*Exercise description*: If a line of the material contains "placed", copy it.

------------

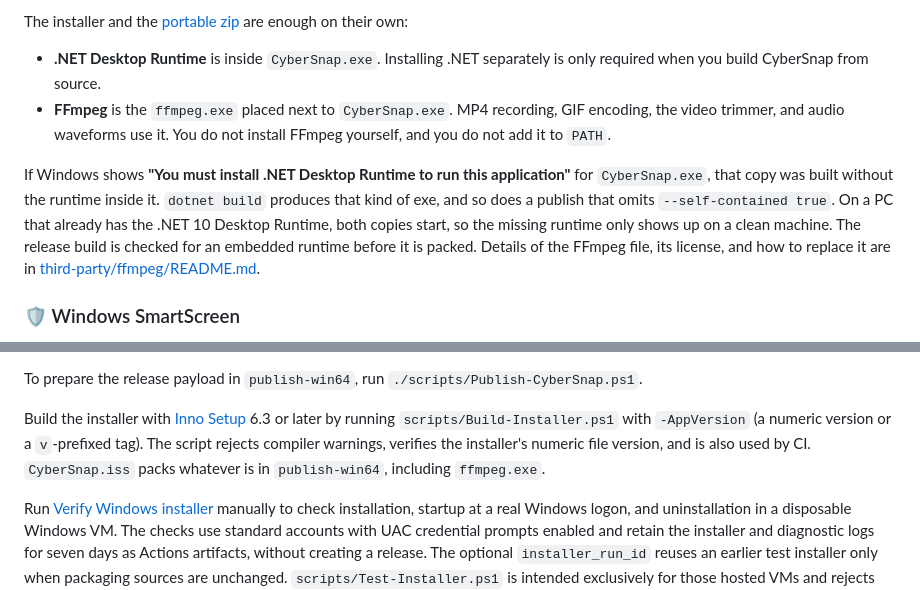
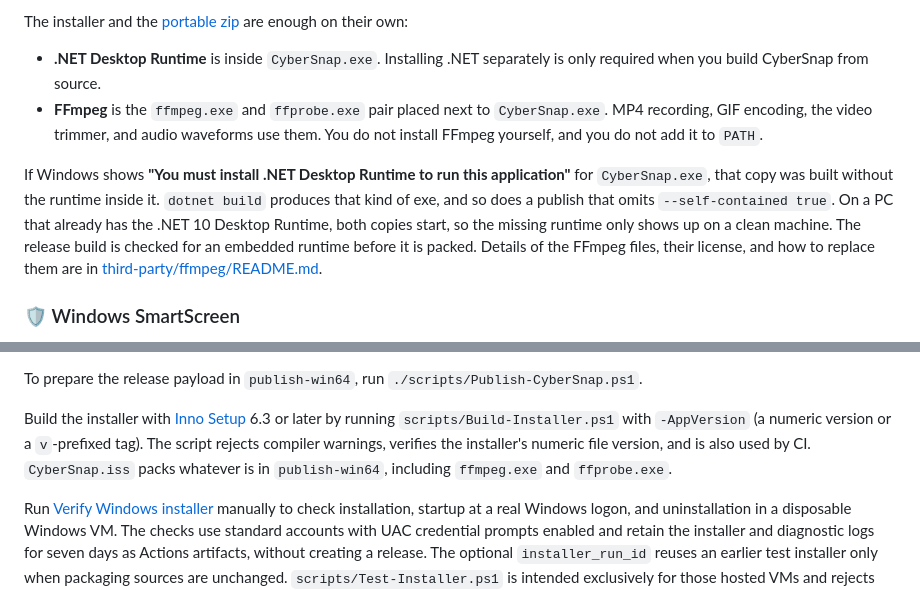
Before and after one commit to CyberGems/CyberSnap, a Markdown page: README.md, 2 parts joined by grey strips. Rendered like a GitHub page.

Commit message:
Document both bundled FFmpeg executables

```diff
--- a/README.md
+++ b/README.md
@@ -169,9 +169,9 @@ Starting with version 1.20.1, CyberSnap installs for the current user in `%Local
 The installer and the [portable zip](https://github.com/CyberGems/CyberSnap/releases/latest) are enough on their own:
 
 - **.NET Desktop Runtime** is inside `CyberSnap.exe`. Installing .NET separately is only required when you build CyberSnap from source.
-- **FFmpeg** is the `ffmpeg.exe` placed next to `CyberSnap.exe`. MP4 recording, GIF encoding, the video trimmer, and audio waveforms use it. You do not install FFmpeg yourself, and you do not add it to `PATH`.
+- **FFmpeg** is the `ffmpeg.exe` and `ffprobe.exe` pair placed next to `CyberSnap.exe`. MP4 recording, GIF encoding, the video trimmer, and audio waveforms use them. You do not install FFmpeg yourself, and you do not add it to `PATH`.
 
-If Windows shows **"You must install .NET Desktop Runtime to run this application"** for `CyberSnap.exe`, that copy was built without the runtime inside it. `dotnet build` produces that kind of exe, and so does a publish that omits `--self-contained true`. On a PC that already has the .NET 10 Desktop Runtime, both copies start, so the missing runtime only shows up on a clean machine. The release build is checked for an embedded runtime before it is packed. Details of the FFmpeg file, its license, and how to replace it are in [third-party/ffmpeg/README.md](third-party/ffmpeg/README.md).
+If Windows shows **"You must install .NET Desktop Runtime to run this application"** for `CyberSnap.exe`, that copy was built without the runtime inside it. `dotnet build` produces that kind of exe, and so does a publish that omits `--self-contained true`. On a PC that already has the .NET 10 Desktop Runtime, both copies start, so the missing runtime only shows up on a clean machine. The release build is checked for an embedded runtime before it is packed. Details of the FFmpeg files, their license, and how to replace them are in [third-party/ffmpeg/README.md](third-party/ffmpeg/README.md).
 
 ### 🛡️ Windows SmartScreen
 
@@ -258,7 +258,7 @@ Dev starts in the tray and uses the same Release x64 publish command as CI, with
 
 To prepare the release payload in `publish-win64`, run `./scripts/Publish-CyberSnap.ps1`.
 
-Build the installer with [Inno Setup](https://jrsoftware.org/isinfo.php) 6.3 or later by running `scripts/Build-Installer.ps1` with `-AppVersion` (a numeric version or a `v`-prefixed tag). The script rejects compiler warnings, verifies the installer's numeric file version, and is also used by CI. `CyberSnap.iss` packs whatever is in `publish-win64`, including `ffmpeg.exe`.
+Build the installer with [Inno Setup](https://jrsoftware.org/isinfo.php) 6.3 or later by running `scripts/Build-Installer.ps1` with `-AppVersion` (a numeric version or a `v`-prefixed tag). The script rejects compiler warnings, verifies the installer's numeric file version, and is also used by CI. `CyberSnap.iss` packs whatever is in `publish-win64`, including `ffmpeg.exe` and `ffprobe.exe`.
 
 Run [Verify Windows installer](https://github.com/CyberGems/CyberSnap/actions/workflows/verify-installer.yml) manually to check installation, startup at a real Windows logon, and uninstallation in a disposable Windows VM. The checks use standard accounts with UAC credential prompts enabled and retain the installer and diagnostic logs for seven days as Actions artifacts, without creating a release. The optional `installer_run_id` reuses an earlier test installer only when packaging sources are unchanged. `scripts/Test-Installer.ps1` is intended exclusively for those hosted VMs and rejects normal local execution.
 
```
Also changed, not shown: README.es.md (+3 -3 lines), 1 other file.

------------

*Answer area*:
-- **FFmpeg** is the `ffmpeg.exe` placed next to `CyberSnap.exe`. MP4 recording, GIF encoding, the video trimmer, and audio waveforms use it. You do not install FFmpeg yourself, and you do not add it to `PATH`.
+- **FFmpeg** is the `ffmpeg.exe` and `ffprobe.exe` pair placed next to `CyberSnap.exe`. MP4 recording, GIF encoding, the video trimmer, and audio waveforms use them. You do not install FFmpeg yourself, and you do not add it to `PATH`.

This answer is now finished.